Grahic Jump Location
Fig. 4

The normalized pull-off force as a function of nondimensional parameter α for (a) a = 0.5 μm, l = 5 μm and (b) a = 0.5 μm, h = 2 μm

Grahic Jump Location
Fig. 5

Distribution of the normalized interfacial traction under different values of the ratio, h/a, where E = 15 kPa, μ = 0.495, l = 5 μm, F = 0.01 pN, and a = 0.5 μm

Grahic Jump Location
Fig. 6

Distribution of the normalized interfacial traction under different values of the ratio, l/a, where E = 15 kPa, μ = 0.495, F = 0.01 pN, h/a = 4, and a = 0.5 μm

Grahic Jump Location
Fig. 7

The normalized pull-off force as a function of the normalized thickness under different values of parameter α, where a = 0.5 μm, and l = 5 μm

Grahic Jump Location
Fig. 8

The adhesion strength as a function of the normalized thickness under different cluster spacing, where E = 15 kPa

Grahic Jump Location
Fig. 9

Schematic plot on the adhesion of a cell-shaped elastic solid, where the aspect ratio is about 4

Grahic Jump Location
Fig. 10

The normalized pull off force as a function of (a) cluster size and (b) cluster spacing, under different values of Young's modulus

Grahic Jump Location
Fig. 11

A plane-strain problem of the rectangular elastic solid under two symmetrical loads

Grahic Jump Location
Fig. 12

The iteration scheme for solving the coupled nonlinear system of integral-differential Eqs. (10)(12), where δ denotes a prescribed error tolerance

Tables

Errata

Some tools below are only available to our subscribers or users with an online account.

Related Content

Customize your page view by dragging and repositioning the boxes below.

Related Journal Articles
Related eBook Content
Topic Collections

Sorry!
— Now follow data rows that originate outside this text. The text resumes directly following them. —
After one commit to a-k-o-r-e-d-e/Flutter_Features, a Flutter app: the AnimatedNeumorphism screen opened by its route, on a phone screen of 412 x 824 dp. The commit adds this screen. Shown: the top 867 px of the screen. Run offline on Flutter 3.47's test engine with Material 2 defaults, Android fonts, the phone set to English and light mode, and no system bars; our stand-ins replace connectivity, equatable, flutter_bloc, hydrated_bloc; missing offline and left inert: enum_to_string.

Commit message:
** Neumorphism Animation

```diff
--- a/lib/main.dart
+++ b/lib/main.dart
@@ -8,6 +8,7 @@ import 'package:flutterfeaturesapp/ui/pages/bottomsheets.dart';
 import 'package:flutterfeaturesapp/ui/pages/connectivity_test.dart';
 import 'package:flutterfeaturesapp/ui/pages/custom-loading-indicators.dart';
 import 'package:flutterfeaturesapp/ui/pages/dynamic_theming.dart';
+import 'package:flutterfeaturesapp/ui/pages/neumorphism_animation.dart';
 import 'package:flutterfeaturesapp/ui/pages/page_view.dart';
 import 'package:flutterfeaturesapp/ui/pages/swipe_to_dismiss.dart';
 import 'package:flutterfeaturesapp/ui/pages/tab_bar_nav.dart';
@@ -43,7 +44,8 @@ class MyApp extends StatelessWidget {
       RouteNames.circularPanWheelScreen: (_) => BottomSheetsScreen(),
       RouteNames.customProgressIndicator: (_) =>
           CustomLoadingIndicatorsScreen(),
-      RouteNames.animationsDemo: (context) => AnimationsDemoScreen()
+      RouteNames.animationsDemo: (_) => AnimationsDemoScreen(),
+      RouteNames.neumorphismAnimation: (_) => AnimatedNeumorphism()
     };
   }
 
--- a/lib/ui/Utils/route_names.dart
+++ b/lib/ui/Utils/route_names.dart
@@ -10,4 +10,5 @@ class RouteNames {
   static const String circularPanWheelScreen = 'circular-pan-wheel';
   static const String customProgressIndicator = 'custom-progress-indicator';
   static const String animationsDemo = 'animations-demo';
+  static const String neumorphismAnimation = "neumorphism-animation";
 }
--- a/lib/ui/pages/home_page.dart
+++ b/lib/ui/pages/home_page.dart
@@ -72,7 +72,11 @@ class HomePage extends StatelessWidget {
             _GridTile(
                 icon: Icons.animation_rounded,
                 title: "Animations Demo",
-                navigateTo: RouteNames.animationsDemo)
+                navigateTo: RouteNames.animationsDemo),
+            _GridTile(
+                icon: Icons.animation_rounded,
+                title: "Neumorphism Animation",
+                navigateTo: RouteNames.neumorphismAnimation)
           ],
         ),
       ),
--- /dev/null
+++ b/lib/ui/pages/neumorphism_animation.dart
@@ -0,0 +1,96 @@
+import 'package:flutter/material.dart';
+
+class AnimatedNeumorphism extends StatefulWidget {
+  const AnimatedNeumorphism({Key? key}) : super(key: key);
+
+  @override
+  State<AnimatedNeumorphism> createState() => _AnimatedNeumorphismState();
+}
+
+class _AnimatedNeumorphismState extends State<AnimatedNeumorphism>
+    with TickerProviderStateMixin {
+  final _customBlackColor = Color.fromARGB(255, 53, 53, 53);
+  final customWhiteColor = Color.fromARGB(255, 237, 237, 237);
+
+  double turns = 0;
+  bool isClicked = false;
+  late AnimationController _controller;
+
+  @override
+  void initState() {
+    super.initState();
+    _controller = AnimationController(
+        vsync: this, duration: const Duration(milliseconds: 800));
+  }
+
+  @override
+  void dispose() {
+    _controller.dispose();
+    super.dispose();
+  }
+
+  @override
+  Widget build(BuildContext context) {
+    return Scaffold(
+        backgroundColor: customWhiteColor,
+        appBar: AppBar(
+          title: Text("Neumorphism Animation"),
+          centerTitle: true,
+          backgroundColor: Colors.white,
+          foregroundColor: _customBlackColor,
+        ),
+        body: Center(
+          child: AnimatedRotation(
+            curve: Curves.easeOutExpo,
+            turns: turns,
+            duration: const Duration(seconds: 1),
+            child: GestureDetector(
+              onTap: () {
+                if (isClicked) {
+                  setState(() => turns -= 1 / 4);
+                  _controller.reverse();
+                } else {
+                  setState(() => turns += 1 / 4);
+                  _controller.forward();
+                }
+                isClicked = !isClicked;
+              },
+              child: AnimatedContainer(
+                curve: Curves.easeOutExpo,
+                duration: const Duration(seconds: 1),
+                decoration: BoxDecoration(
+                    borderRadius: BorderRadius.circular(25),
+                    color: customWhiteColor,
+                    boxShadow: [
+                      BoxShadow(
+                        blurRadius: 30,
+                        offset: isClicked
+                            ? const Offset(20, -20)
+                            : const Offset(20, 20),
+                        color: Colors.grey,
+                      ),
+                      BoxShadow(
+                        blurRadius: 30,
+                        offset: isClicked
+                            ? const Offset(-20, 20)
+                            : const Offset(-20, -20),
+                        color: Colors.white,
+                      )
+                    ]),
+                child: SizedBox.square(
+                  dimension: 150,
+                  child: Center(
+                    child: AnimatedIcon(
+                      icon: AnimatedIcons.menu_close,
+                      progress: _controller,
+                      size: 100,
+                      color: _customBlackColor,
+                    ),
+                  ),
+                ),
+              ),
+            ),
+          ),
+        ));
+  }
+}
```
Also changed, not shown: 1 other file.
You do not have access to this content. For assistance or to subscribe, please contact us:

  • TELEPHONE: 1-800-843-2763 (Toll-free in the USA)
  • EMAIL: asmedigitalcollection@asme.org
Sign In